Directions = Copy every line in the records below that contains the word "with".

Task inputs =
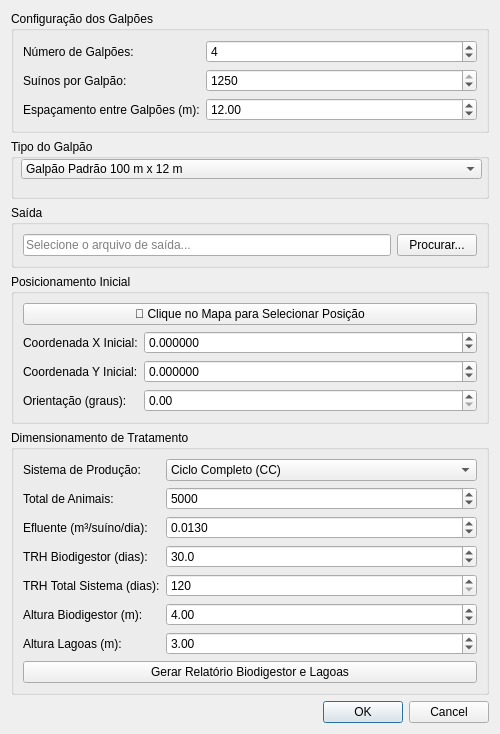
Before: the Qt Designer form suino_alpha_dialog_base.ui in led-21/suino_alpha, drawn with Qt 5.
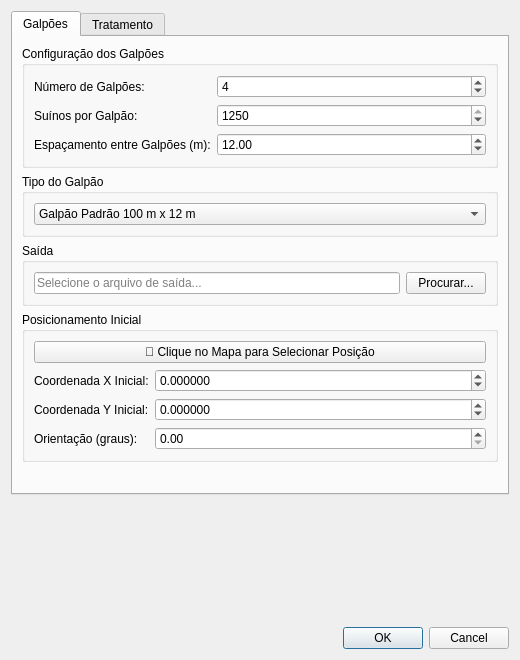
After: the same form once the commit is applied.

Commit message: Update SuinoAlpha dialog layout with enhanced dimensions and new treatment configuration features

Patch:
```diff
--- a/suino_alpha_dialog_base.ui
+++ b/suino_alpha_dialog_base.ui
@@ -6,8 +6,8 @@
    <rect>
     <x>0</x>
     <y>0</y>
-    <width>500</width>
-    <height>640</height>
+    <width>520</width>
+    <height>660</height>
    </rect>
   </property>
   <property name="windowTitle">
@@ -15,23 +15,21 @@
   </property>
   <layout class="QVBoxLayout" name="verticalLayout">
    <item>
+    <widget class="QTabWidget" name="tabWidget">
+     <property name="currentIndex">
+      <number>0</number>
+     </property>
+     <widget class="QWidget" name="tab_galpoes">
+      <attribute name="title">
+       <string>Galpões</string>
+      </attribute>
+      <layout class="QVBoxLayout" name="verticalLayout_tab_galpoes">
+       <item>
     <widget class="QGroupBox" name="groupBox_galpoes">
-     <property name="enabled">
-      <bool>true</bool>
-     </property>
-     <property name="sizePolicy">
-      <sizepolicy hsizetype="Preferred" vsizetype="Preferred">
-       <horstretch>0</horstretch>
-       <verstretch>0</verstretch>
-      </sizepolicy>
-     </property>
      <property name="title">
       <string>Configuração dos Galpões</string>
      </property>
-     <layout class="QFormLayout" name="formLayout">
-      <property name="rightMargin">
-       <number>9</number>
-      </property>
+         <layout class="QFormLayout" name="formLayout_galpoes">
       <item row="0" column="0">
        <widget class="QLabel" name="label_num_galpoes">
         <property name="text">
@@ -100,30 +98,12 @@
    </item>
    <item>
     <widget class="QGroupBox" name="groupBox_tipo_galpao">
-     <property name="enabled">
-      <bool>true</bool>
-     </property>
-     <property name="minimumSize">
-      <size>
-       <width>0</width>
-       <height>60</height>
-      </size>
-     </property>
-     <property name="layoutDirection">
-      <enum>Qt::LeftToRight</enum>
-     </property>
      <property name="title">
-      <string notr="true">Tipo do Galpão</string>
-     </property>
+          <string>Tipo do Galpão</string>
+         </property>
+         <layout class="QVBoxLayout" name="verticalLayout_tipo">
+          <item>
      <widget class="QComboBox" name="comboBox_tipo_galpao">
-      <property name="geometry">
-       <rect>
-        <x>10</x>
-        <y>20</y>
-        <width>461</width>
-        <height>20</height>
-       </rect>
-      </property>
       <item>
        <property name="text">
         <string>Galpão Padrão 100 m x 12 m</string>
@@ -135,6 +115,8 @@
        </property>
       </item>
      </widget>
+          </item>
+         </layout>
     </widget>
    </item>
    <item>
@@ -251,6 +233,26 @@
     </widget>
    </item>
         <item>
+        <spacer name="verticalSpacer_tab_galpoes">
+         <property name="orientation">
+          <enum>Qt::Vertical</enum>
+         </property>
+         <property name="sizeHint" stdset="0">
+          <size>
+           <width>20</width>
+           <height>20</height>
+          </size>
+         </property>
+        </spacer>
+       </item>
+      </layout>
+     </widget>
+     <widget class="QWidget" name="tab_tratamento">
+      <attribute name="title">
+       <string>Tratamento</string>
+      </attribute>
+      <layout class="QVBoxLayout" name="verticalLayout_tab_tratamento">
+       <item>
          <widget class="QGroupBox" name="groupBox_tratamento">
             <property name="title">
              <string>Dimensionamento de Tratamento</string>
@@ -450,6 +452,23 @@
                 </widget>
              </item>
             </layout>
+        </widget>
+       </item>
+       <item>
+        <spacer name="verticalSpacer_tab_tratamento">
+         <property name="orientation">
+          <enum>Qt::Vertical</enum>
+         </property>
+         <property name="sizeHint" stdset="0">
+          <size>
+           <width>20</width>
+           <height>20</height>
+          </size>
+         </property>
+        </spacer>
+       </item>
+      </layout>
+     </widget>
          </widget>
         </item>
    <item>
```
Left out of the diff: 12 changed lines with no effect on the pictures. Lines whose indentation alone changed are shown as unchanged. The commit also changes 1 other file.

Exercise result =
Before: the Qt Designer form suino_alpha_dialog_base.ui in led-21/suino_alpha, drawn with Qt 5.
Commit message: Update SuinoAlpha dialog layout with enhanced dimensions and new treatment configuration features
Left out of the diff: 12 changed lines with no effect on the pictures. Lines whose indentation alone changed are shown as unchanged. The commit also changes 1 other file.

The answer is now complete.